It has been only a couple of months since he first proposed such a deal, without much of an enthusiastic response at the time from analysts on Wall Street and beyond. When it was first mooted, he said, “We would be the world’s only vertically integrated energy company offering end-to-end clean energy products to our customers. This would start with the car that you drive and the energy that you use to charge it, and would extend to how everything else in your home or business is powered.”
He went on to connect the individual consumer with the global goals. “With your Model S, Model X, or Model 3, your solar panel system, and your Powerwall all in place, you would be able to deploy and consume energy in the most efficient and sustainable way possible, lowering your costs and minimizing your dependence on fossil fuels and the grid,” said the company release.
Yesterday’s announcement took it a step further. “Solar and storage are at their best when they're combined. As one company, Tesla (storage) and SolarCity (solar) can create fully integrated residential, commercial and grid-scale products that improve the way that energy is generated, stored and consumed,” it said.
“Now is the right time to bring our two companies together: Tesla is getting ready to scale our Powerwall and Powerpack stationary storage products and SolarCity is getting ready to offer next-generation differentiated solar solutions. By joining forces, we can operate more efficiently and fully integrate our products, while providing customers with an aesthetically beautiful and simple one-stop solar + storage experience: one installation, one service contract, one phone app,” it went on.
SolarCity says it expects to achieve cost synergies of $150 million in the first full year after closing. “We also expect to save customers money by lowering hardware costs, reducing installation costs, improving our manufacturing efficiency and reducing our customer acquisition costs.
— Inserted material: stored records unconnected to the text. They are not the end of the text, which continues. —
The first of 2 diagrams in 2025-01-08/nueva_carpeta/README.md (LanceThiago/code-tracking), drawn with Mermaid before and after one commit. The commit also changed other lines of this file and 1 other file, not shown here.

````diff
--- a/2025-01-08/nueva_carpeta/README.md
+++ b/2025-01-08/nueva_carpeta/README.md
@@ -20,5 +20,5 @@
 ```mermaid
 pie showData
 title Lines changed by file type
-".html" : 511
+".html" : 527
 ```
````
We will also be able to leverage Tesla's 190-store retail network and international presence to extend our combined reach,” said the announcement.
“Given Mr. Musk’s personal stake of around 20 percent in both companies, the offer also raised questions about whether he was using Tesla to bail out the struggling power company, whose shares had fallen by nearly two-thirds from a year ago. However, the hit that Mr. Musk’s Tesla stock suffered when he suggested the deal has more than cancelled out his potential gain from selling SolarCity,” reported the Financial Times.
There are conflicts of interest concerns from a corporate governance perspective.
But SolarCity has said that an independent committee of its board has approved the deal and would have a 45-day period to consider other offers. The deal also needs the approval of a majority of shareholders on both sides. Mr. Musk has agreed not to vote his shares, according to the FT.
But Standard & Poor’s has now warned that it could cut Tesla’s credit rating following this acquisition.
S&P put Tesla’s credit on review for a downgrade — citing “significant risks related to the sustainability of the company’s capital structure following the proposed transaction”.
Dina Medland is an independent writer, editor and commentator with a strong focus on issues around corporate governance, ethics, the workings of the boardroom and sustainable business. She is on the team of contributors to @ForbesEurope and is an ex-Financial Times staff member who has been a regular contributor in recent years. Further details about her background and a portfolio of work – including her commercially sponsored blog ‘Board Talk’ are available on her website http://www.dinamedland.com